# [Exercise goal]
The answer must be a bare number: the count of lines below that contain "this".

Start of Records provided

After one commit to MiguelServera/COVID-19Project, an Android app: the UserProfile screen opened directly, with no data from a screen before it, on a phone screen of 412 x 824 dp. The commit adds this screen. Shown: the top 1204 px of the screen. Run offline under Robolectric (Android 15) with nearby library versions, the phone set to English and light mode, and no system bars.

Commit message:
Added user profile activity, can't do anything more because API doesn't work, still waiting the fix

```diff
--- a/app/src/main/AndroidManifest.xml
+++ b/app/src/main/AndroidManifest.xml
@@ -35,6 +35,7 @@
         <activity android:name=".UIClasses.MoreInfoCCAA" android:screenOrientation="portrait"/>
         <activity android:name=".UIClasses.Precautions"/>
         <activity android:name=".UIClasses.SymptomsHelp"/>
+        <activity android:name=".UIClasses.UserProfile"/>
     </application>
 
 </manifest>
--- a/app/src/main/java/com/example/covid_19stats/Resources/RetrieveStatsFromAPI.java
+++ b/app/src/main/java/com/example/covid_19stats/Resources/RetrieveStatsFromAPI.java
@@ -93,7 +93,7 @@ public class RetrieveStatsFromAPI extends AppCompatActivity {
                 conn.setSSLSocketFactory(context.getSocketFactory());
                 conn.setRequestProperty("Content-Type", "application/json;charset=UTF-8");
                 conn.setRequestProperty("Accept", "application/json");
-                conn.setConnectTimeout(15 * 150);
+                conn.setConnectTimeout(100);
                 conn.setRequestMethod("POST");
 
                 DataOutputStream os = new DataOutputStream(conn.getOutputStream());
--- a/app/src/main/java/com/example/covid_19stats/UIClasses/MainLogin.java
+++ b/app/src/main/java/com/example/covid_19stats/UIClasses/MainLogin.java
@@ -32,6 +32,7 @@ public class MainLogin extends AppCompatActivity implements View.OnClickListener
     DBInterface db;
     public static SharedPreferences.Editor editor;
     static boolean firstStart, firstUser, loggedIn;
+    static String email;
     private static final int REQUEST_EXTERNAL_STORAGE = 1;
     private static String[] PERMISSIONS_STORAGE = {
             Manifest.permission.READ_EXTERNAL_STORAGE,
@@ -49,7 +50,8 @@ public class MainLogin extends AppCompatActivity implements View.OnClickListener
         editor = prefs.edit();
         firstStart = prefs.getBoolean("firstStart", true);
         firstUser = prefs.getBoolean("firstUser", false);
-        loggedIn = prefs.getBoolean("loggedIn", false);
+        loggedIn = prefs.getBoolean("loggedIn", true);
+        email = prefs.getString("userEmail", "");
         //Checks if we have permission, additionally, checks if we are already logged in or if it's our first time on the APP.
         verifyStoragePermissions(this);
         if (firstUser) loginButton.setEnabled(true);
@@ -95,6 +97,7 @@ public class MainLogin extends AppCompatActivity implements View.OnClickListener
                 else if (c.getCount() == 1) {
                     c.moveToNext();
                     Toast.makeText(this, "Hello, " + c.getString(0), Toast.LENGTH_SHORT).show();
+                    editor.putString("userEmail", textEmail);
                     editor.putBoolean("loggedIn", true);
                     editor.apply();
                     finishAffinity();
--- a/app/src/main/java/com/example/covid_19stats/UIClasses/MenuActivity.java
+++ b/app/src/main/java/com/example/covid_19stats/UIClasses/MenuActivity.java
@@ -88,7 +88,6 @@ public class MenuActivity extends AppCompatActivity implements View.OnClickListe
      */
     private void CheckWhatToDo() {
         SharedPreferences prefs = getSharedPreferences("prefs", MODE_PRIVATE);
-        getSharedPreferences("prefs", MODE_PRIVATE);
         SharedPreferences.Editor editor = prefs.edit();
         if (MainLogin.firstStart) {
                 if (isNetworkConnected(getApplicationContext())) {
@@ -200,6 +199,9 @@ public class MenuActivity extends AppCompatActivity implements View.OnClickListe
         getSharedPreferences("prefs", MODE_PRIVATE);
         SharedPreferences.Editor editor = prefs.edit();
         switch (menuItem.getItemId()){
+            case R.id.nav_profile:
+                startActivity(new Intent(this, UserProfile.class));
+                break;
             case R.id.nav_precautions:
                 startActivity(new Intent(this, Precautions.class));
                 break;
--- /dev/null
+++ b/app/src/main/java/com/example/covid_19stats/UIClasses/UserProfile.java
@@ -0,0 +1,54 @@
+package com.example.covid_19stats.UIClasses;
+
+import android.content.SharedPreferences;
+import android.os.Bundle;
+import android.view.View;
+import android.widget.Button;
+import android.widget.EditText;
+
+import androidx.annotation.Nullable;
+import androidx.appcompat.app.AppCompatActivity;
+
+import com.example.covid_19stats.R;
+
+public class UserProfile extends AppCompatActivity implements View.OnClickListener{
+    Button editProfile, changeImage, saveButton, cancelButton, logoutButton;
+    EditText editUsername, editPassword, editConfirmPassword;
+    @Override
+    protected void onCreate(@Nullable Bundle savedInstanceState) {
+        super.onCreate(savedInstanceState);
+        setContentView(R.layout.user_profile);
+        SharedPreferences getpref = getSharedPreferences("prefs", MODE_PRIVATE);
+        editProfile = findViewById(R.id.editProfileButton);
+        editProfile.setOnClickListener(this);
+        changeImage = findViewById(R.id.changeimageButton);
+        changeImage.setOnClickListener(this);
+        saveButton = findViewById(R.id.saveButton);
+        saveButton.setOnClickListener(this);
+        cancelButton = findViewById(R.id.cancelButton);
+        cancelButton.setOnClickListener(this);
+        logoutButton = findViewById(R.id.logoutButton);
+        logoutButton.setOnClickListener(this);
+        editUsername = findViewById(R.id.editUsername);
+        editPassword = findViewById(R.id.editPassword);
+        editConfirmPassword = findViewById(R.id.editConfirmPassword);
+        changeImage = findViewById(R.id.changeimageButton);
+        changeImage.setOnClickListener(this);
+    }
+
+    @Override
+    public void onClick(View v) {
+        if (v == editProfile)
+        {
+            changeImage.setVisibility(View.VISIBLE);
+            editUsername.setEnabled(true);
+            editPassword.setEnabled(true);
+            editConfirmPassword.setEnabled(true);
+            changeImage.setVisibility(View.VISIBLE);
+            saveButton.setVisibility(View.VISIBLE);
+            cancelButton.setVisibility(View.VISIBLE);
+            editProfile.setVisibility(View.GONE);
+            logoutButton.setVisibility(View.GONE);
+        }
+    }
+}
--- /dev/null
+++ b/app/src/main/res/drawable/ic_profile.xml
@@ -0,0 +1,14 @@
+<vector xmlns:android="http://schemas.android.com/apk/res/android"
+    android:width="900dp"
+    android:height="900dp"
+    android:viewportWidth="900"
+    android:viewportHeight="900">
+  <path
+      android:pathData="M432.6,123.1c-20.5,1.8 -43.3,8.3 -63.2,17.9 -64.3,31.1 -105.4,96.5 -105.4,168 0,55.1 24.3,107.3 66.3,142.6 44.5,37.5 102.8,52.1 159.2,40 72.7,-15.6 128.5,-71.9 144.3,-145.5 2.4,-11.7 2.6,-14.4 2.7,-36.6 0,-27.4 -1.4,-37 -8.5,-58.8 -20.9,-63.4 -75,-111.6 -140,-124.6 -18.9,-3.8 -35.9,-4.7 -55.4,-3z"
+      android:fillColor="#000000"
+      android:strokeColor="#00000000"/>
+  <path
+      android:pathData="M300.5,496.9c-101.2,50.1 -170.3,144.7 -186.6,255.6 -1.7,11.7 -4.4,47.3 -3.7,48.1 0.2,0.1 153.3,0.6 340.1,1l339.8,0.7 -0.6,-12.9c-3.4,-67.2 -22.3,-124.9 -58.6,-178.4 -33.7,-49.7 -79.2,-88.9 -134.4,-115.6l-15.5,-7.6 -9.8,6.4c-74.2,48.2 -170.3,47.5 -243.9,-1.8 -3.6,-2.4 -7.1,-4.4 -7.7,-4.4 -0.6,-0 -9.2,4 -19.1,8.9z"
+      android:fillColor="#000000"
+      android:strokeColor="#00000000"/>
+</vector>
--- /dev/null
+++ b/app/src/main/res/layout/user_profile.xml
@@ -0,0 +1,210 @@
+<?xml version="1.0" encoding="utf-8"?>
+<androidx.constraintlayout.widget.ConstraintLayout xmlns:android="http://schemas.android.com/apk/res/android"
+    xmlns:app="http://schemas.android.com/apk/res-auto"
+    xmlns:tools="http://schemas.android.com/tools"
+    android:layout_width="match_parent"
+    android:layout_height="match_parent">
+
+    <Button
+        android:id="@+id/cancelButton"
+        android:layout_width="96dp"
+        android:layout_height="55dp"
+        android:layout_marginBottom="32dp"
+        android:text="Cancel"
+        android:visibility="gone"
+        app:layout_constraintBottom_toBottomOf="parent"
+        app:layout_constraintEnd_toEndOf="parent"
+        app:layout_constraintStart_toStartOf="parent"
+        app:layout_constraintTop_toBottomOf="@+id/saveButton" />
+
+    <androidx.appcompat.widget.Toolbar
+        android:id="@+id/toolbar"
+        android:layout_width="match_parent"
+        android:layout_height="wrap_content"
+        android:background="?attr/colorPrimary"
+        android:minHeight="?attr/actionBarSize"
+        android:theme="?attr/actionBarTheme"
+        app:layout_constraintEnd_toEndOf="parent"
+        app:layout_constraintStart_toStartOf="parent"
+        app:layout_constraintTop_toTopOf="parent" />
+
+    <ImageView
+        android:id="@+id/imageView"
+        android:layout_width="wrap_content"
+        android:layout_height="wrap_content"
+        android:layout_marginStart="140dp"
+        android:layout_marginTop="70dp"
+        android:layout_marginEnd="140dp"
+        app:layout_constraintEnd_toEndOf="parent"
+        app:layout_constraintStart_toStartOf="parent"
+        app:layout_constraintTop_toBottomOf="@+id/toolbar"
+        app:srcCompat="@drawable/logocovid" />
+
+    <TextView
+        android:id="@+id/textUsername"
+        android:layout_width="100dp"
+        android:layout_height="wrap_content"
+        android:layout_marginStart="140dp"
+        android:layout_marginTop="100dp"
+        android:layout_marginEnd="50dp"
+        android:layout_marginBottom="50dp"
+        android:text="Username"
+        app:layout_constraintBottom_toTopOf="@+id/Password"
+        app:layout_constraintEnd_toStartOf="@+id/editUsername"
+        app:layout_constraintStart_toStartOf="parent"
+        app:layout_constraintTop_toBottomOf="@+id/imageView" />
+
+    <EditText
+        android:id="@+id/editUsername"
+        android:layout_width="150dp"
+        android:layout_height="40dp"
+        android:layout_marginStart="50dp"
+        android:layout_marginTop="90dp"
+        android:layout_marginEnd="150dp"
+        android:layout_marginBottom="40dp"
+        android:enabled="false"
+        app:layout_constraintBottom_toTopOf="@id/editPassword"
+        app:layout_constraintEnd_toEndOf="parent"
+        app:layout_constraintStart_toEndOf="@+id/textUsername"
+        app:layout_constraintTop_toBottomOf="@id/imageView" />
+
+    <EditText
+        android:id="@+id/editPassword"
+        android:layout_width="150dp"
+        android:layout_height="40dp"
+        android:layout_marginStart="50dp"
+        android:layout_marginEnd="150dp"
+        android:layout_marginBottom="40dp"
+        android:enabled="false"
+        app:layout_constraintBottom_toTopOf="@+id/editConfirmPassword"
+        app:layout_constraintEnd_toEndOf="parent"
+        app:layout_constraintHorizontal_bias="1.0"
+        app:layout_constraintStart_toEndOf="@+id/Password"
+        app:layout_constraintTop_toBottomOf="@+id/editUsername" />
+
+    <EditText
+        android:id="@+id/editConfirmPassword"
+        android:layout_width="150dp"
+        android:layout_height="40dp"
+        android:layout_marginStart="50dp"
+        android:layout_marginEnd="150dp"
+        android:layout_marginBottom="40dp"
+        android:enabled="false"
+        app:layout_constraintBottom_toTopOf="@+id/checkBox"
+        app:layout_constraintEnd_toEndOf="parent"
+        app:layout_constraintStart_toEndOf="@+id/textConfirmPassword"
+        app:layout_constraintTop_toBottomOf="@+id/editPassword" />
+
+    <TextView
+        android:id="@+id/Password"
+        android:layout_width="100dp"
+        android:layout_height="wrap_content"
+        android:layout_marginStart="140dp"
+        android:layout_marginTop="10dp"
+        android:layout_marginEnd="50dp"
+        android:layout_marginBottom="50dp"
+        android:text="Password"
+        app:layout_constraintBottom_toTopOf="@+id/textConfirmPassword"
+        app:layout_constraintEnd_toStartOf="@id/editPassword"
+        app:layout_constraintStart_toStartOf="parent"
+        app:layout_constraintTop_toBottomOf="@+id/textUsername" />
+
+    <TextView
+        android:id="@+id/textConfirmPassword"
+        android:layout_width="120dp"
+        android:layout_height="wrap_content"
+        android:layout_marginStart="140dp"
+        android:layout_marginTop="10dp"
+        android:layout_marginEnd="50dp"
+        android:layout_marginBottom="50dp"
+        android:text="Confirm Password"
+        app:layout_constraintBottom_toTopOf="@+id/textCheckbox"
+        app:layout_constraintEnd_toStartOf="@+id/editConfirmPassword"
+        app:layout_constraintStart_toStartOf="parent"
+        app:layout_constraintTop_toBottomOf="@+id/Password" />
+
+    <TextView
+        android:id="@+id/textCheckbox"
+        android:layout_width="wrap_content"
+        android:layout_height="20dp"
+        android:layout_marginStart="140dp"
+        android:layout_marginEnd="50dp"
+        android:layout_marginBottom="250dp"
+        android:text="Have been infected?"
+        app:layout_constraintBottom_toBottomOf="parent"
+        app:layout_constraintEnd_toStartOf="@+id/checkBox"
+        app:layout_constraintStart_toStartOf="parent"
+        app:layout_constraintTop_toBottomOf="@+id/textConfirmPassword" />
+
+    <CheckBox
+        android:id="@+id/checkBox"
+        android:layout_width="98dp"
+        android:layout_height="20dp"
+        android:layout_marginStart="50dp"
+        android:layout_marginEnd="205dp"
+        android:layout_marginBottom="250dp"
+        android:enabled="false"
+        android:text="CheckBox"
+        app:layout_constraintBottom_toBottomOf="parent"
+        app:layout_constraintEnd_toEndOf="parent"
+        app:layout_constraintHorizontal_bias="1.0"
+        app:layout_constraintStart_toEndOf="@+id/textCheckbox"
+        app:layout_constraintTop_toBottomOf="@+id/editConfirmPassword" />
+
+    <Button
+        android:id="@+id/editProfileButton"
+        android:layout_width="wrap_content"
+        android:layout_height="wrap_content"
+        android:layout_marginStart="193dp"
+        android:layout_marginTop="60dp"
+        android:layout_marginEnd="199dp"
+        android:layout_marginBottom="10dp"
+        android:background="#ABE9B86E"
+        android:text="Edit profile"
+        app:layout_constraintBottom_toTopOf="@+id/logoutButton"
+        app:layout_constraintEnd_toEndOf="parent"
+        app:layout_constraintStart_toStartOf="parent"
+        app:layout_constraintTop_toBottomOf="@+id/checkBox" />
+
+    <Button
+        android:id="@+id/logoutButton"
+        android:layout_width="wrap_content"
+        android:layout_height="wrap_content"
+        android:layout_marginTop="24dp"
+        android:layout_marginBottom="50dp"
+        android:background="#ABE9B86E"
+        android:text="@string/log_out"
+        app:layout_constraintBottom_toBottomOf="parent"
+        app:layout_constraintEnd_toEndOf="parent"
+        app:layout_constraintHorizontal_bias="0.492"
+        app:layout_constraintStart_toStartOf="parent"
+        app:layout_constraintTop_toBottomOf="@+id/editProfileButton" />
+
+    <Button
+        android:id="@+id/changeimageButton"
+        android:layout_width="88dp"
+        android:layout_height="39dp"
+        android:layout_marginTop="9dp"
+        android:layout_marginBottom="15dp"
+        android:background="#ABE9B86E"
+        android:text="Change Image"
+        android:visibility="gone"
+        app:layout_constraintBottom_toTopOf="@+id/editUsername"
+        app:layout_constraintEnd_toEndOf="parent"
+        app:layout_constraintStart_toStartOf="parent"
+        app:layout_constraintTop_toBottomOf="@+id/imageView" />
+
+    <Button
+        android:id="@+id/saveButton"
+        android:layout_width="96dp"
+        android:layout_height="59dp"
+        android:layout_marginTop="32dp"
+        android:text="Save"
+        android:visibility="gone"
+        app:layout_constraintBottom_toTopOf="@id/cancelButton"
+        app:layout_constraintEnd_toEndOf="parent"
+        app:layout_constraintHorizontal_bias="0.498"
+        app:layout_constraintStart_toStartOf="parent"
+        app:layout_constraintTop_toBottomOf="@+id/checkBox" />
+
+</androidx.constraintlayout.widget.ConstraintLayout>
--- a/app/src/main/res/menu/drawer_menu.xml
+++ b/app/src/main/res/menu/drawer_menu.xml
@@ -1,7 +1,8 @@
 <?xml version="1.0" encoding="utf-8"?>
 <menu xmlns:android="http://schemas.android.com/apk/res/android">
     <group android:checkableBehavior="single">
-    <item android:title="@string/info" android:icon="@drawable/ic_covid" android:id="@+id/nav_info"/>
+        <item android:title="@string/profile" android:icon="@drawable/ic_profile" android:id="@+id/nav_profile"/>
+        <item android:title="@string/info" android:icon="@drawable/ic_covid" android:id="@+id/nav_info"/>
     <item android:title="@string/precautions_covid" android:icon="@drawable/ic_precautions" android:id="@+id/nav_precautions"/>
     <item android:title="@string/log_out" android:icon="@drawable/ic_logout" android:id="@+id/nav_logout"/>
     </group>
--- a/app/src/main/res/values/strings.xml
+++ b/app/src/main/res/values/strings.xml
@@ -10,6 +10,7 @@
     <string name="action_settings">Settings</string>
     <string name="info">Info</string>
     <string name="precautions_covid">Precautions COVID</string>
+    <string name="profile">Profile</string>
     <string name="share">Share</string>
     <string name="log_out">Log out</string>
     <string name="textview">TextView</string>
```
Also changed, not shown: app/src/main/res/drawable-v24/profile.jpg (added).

End of Records provided

# [Worked solution]
11